More than half of British workers have never asked their boss for a pay increase
More than half of British workers have never asked their boss for a pay rise, a survey has found.
Only 46 per cent of people have had a conversation with their employer about increasing their pay – despite 54 per cent feeling they are underpaid.
And it seems this reluctance is mainly down to our squeamishness over talking about money.
The poll of 2,000 workers revealed that a fifth of employees dread having to talk about pay or contracts – with 21 per cent admitting they are too nervous to ask for a pay review.
And one in five fear losing their job, according to the research by employment law specialists Slater & Gordon.
Others said they felt uncomfortable talking about money, thought it would make them appear ungrateful, or worried it would damage their relationship with their boss.
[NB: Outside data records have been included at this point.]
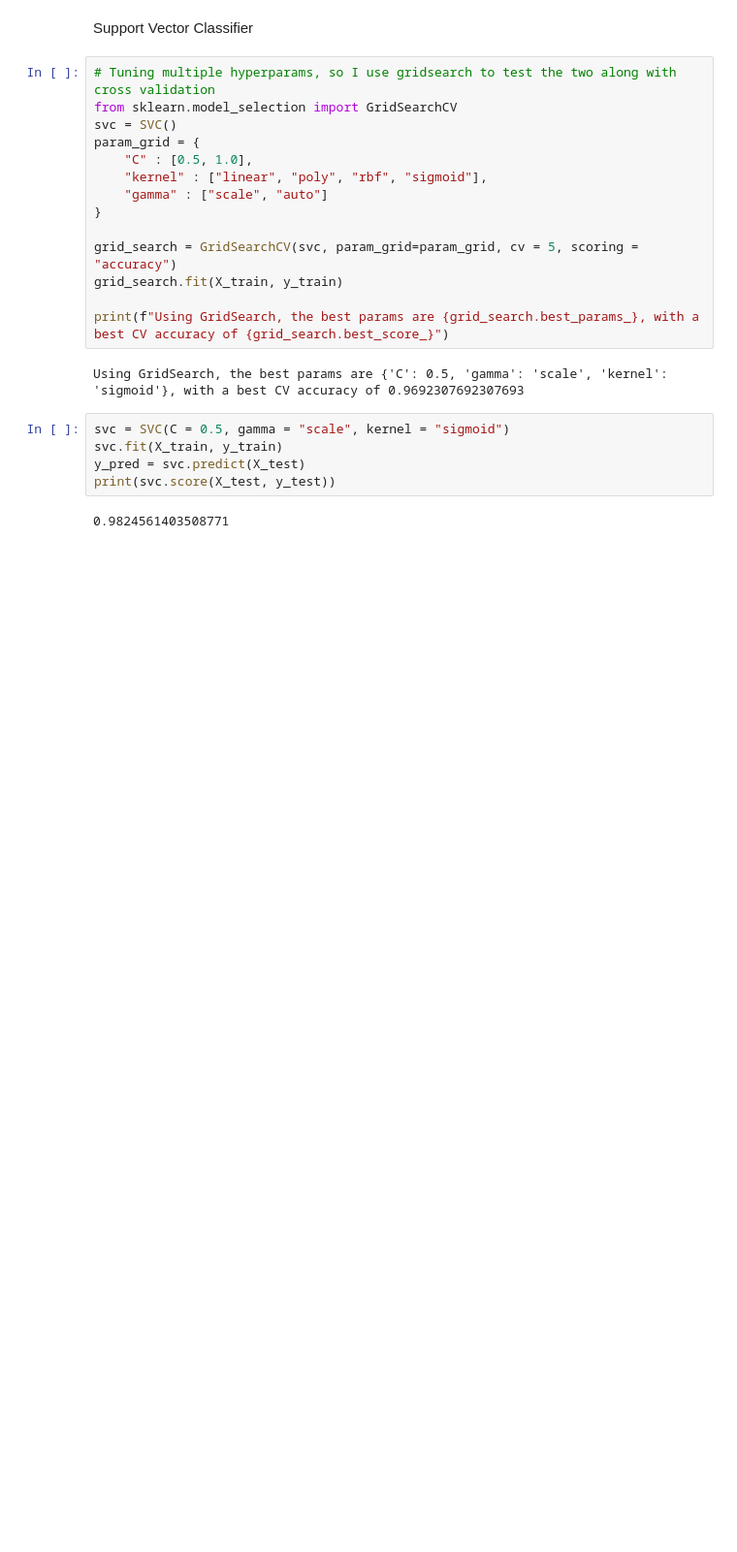
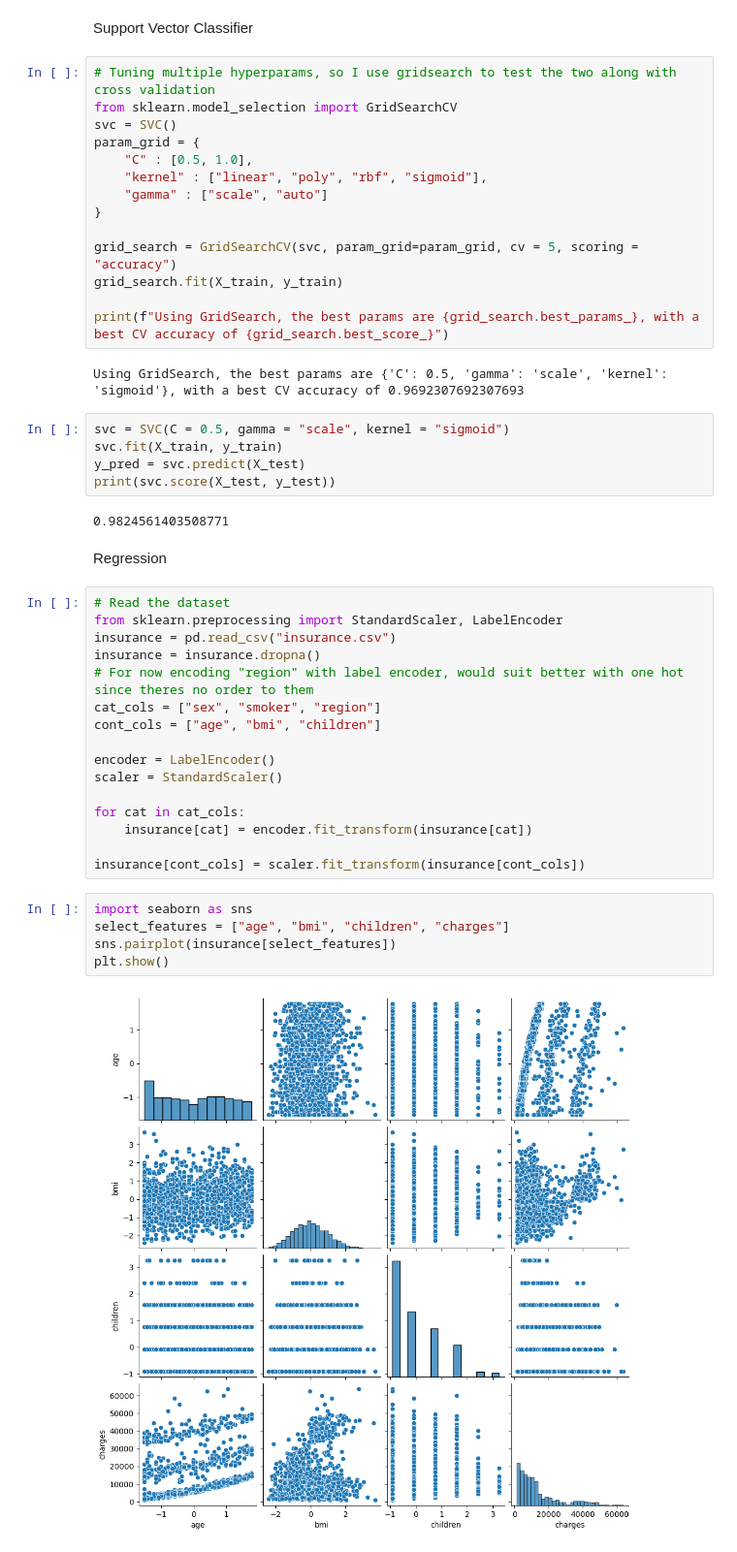
Before and after one commit to matthewwcummings/BreastCancerCampaign, a Jupyter notebook: Project.ipynb, the cells around one changed output. Shown at 97% size. Drawn from its saved outputs; the diff is of its cells as text; blank space fills up the shorter version.

Commit message:
Added regression tasks

```diff
--- a/Project.ipynb
+++ b/Project.ipynb
@@ -224,3 +246,28 @@ y_pred = svc.predict(X_test)
 print(svc.score(X_test, y_test))
 # %% [output]
 0.9824561403508771
+# %% [markdown]
+Regression
+# %%
+# Read the dataset
+from sklearn.preprocessing import StandardScaler, LabelEncoder
+insurance = pd.read_csv("insurance.csv")
+insurance = insurance.dropna()
+# For now encoding "region" with label encoder, would suit better with one hot since theres no order to them
+cat_cols = ["sex", "smoker", "region"]
+cont_cols = ["age", "bmi", "children"]
+
+encoder = LabelEncoder()
+scaler = StandardScaler()
+
+for cat in cat_cols:
+    insurance[cat] = encoder.fit_transform(insurance[cat])
+
+insurance[cont_cols] = scaler.fit_transform(insurance[cont_cols])
+# %%
+import seaborn as sns
+select_features = ["age", "bmi", "children", "charges"]
+sns.pairplot(insurance[select_features])
+plt.show()
+# %% [output]
+[figure, added]
```
Also changed, not shown: parts of 14 cells of this notebook, 2 other files.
Deborah Casale, from Slater & Gordon, said: ‘A lot of people don’t have a trade union to fight their corner any more so they can easily find themselves being taken advantage of in the workplace.
'This research revealed that many people thought they were underpaid or paid less than colleagues who were doing the same role but felt too scared to have a conversation with their employer about their pay.
'Often people prefer not to talk about money and to be discreet about how much they earn but this can often leave them at a real disadvantage.
'We deal with a lot of cases every year where employees know they have been treated differently to colleagues with no justification as to why that decision has been taken.
'It’s key for people to feel that they can address issues around pay and benefits openly with their manager to prevent these discrepancies in treatment happening.'
The research identified a trend among employees to expect their managers to pay them a fair salary without them needing to ask or negotiate.
A third said they knew that their colleagues who did the same job as them but got paid more money.
A fifth said they would always assume that their managers treated them and their colleagues equally and only a quarter had ever instigated a conversation with colleagues on salary to gauge how fairly they were being paid.
Of those that knew their colleagues were paid more for doing the same job, just 36 per cent felt confident enough to raise the issues with their manager.
Thirteen per cent admitted they had lost their employment contract while 15 per cent said they had never been given one.
A quarter didn’t know if there were restrictive covenants in their contract and 21 per cent said they had no idea what their notice period was.